From here the route begins a descent into a valley. Again there is no trail, and even cairns become sparse. Head for the lake at the bottom. You can stay to the east side and take the scree path down, which is the most direct route. If your feet are tired of scree the meadows make for more pleasant walking. Alongside the creek that feeds off of the lake at the base of the meadows is a large talus field. Several groups of trees weave through the scree field, where you can find cairns. Follow this until suddenly a well formed trail through the talus fields appears in the trees at about 1700m, about 150m west of the river. This trail traverses across the next few talus slopes before a short climb into the woods. Flat trail through woodland meanders to a brilliant spot at Ogre Lake. There is good camping here, as well as a canoe stashed in the woods.
The trail then follows the northeastern edge of the lake, where it climbs fairly gently upwards through meadows. As you get into flatter broad meadows the trail disappears. Numerous cairns are visible, though they appear a bit random at times. The trail heads upwards and around the corner to the northeast where you climb a short col, before descending a scree slope. Again this is another spot where the trail is tricky, but cairns are dense here. There is some marking tape, too. At about 1880m the route traverses across the face, past a small tarn, and then up a short ridge. Here you will get a good glimpse of the last major climb of the route.
The trail zigs and zags up a very steep slope. At the top there's a stunning view of the Tenquille valley, and all the peaks present themselves before you. While passing by next to the lake below looks tempting, the best trail is to the northwest of the lake up on a ridge made of rock. It’s best to descend by following the ridge that runs northwest from the col. If you do end up by the lake head due west from the lake's southern shore and search for the cairn. The trail is faint at first, but becomes clear as soon as you start descending the steep sections into the meadow below. From here onwards is a gentle descent to Tenquille Lake (with a very short uphill section). The trail reaches the lakeside trail at Tenquille, where you follow the main Tenquille trail out. The trail weaves past a hut and through meadows before descending to a fork. The east fork goes to Branch 12, and the west fork goes to the trailhead at the start of the Hurley.
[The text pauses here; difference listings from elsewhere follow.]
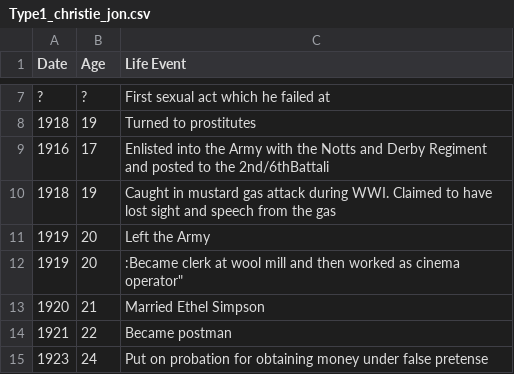
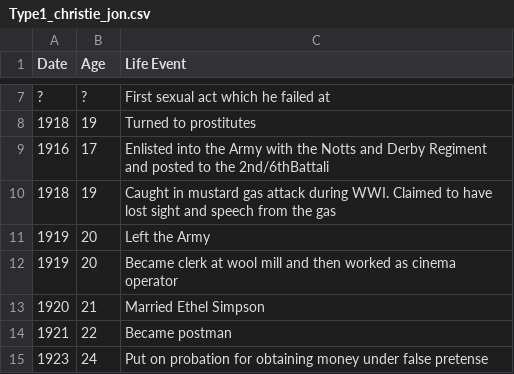
Before and after one commit to ajithksenthil/CrimeArchetypes, a CSV file: mnt/data/csv/Type1_christie_jon.csv, drawn as a sheet; only a part is shown, gaps mark what is left out.

Commit message:
CLEANED_Type1_christie_jon.csv
cleaned up some quotes, inserted some ages into the column based on the years

```diff
--- a/mnt/data/csv/Type1_christie_jon.csv
+++ b/mnt/data/csv/Type1_christie_jon.csv
@@ -11,3 +11,3 @@ Date,Age,Life Event,
 1919,20,"Left the Army",
-1919,20,:Became clerk at wool mill and then worked as cinema operator",
+1919,20,"Became clerk at wool mill and then worked as cinema operator",
 1920,21,"Married Ethel Simpson",
```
The western option includes a little more descent, and much harder on the knees, but you avoid driving the hard roads of the Hurley and Branch 12 (Branch 12 is much flatter and goes by a little quicker).
Gear: Ultralight gear is highly recommended for this route. The first col is a big scramble and a carrying a large, heavy pack will be quite challenging. If you decide to to do this route, solid boots and trekking poles are highly recommended.
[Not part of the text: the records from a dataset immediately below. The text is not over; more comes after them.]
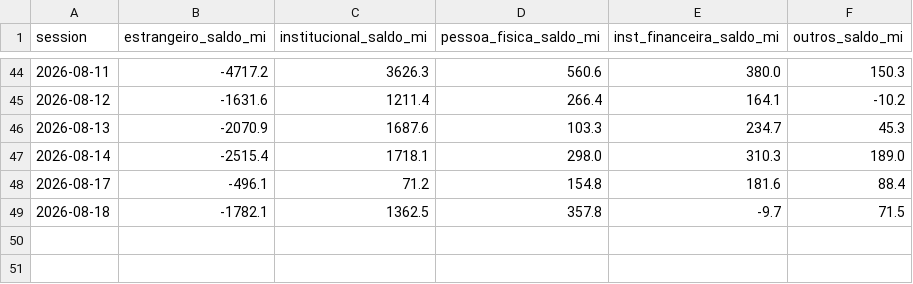
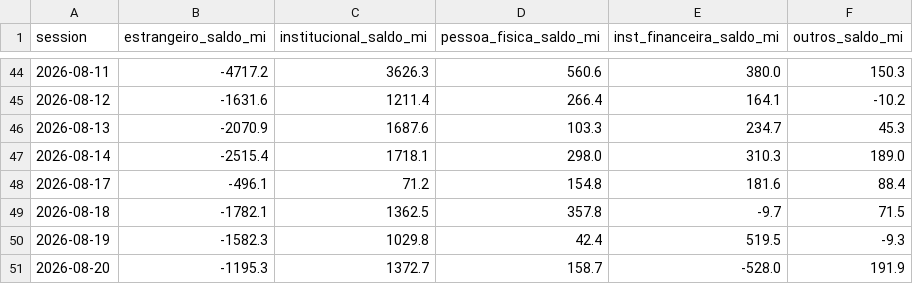
Before and after one commit to brunoaquino1985/gamma-lines, a CSV file: output/flow_history.csv, drawn as a sheet; only a part is shown, gaps mark what is left out.

```diff
--- a/output/flow_history.csv
+++ b/output/flow_history.csv
@@ -49 +49,3 @@ session,estrangeiro_saldo_mi,institucional_saldo_mi,pessoa_fisica_saldo_mi,inst_
 2026-08-18,-1782.1,1362.5,357.8,-9.7,71.5
+2026-08-19,-1582.3,1029.8,42.4,519.5,-9.3
+2026-08-20,-1195.3,1372.7,158.7,-528.0,191.9
```
Also changed, not shown: 7 other files.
A map, compass, GPS and altimeter are also highly recommended for the tricky navigation. If you’re using your phone an extra power pack/charger will be essential.
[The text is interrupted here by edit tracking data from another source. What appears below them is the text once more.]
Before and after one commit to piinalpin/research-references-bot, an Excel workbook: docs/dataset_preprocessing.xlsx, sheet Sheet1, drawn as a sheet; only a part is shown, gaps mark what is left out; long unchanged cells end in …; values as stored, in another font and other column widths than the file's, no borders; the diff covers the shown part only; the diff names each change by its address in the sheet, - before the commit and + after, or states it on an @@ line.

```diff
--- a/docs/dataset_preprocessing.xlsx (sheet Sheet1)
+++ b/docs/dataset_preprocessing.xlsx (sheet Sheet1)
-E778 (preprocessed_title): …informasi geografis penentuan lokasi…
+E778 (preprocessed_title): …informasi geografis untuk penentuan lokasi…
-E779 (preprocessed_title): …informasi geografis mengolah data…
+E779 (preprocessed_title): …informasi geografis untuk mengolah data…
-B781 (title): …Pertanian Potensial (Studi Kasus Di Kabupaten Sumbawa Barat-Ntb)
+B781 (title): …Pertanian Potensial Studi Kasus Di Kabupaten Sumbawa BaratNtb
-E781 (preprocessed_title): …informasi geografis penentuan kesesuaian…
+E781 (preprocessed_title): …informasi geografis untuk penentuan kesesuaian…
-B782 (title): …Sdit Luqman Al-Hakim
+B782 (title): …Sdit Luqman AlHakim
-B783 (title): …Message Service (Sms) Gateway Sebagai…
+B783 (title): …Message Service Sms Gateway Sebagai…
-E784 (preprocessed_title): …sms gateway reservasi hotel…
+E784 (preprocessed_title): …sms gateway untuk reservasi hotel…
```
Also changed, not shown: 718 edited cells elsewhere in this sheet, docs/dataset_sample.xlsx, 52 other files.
Scrambling up mountains and along technical trails with moderate fall exposure. Handholds are necessary to navigate the trail in its entirety, although they are not necessary at all times. Some obstacles can be very large and difficult to navigate, and the grades can often be near-vertical. The challenge of the trail and the steepness of the grade results in very strenuous hiking. Hikes of this difficulty blur the lines between "hiking" and "climbing".
Best time to visit
- Wild flowers
- Water features
- Forestry or heavy vegetation